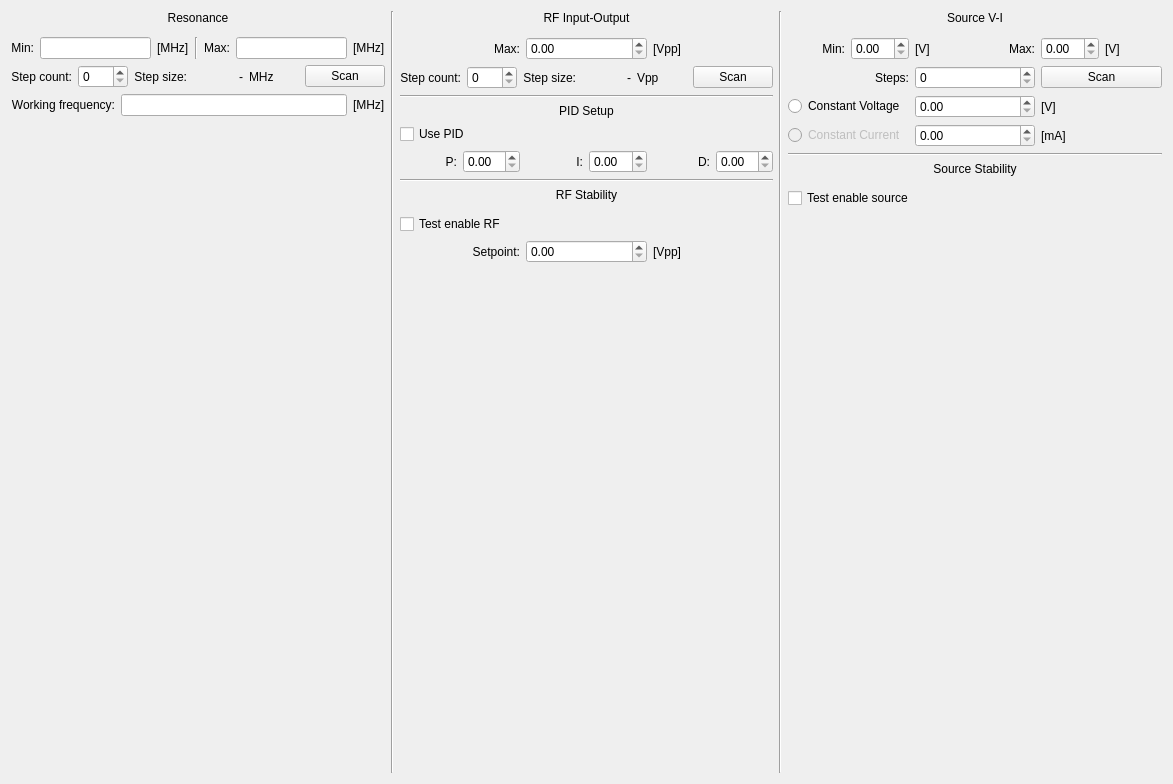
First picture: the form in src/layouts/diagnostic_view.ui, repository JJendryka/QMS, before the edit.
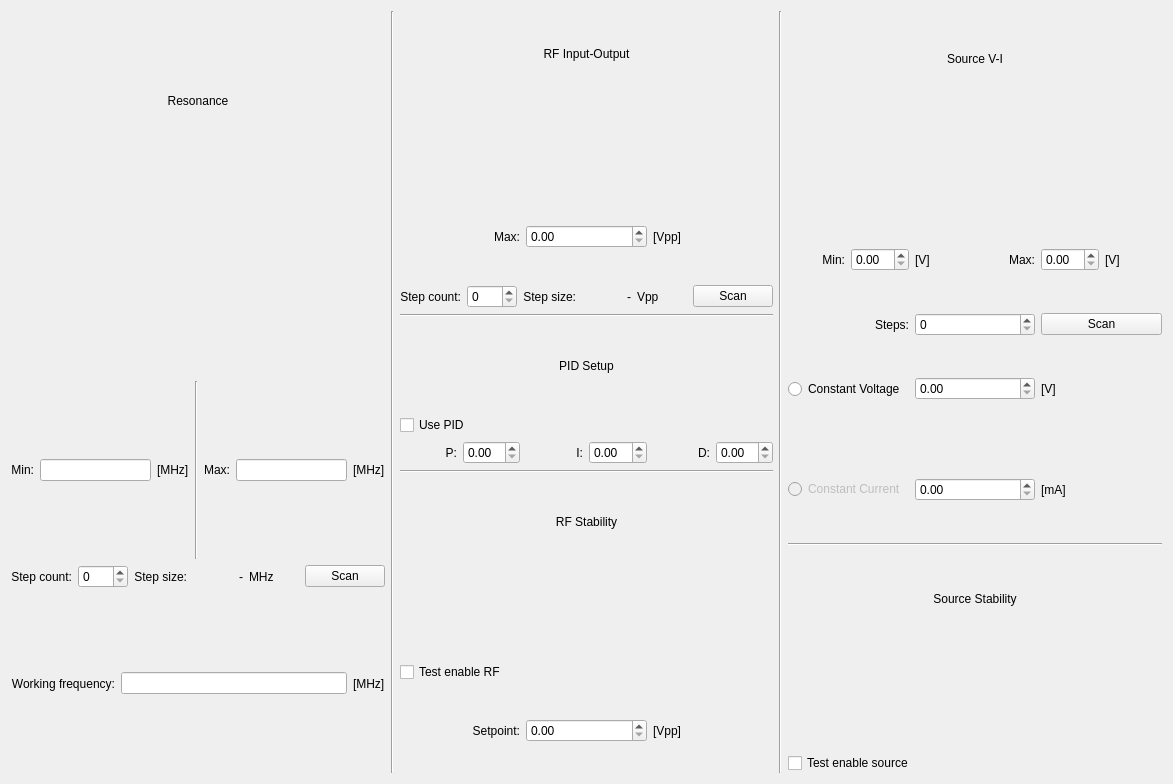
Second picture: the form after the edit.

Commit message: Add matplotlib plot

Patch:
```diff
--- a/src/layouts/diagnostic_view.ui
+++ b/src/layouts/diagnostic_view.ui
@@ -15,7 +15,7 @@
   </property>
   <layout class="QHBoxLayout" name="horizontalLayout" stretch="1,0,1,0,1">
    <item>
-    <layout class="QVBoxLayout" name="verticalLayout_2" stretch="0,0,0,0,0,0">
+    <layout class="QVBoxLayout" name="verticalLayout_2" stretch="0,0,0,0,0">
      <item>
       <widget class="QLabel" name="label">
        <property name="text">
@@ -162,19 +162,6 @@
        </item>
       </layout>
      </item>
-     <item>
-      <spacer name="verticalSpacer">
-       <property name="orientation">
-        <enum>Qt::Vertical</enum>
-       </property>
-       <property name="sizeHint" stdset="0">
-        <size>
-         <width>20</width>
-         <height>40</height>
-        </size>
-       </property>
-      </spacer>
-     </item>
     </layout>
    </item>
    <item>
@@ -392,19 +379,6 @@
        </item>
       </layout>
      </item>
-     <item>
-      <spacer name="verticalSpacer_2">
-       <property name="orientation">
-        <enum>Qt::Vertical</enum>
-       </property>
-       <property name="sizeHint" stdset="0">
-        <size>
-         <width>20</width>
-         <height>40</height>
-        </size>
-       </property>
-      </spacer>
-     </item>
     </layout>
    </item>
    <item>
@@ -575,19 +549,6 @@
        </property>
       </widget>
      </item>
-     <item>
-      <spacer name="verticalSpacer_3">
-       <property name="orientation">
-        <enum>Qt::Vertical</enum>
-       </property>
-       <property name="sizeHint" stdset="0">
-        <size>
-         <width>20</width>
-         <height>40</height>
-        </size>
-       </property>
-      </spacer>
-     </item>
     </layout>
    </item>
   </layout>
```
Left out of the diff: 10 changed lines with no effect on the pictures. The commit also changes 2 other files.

┄┄┄┄┄┄

### Directions
Display every line of the listing that contains the string "form".

### Problem solution
First picture: the form in src/layouts/diagnostic_view.ui, repository JJendryka/QMS, before the edit.
Second picture: the form after the edit.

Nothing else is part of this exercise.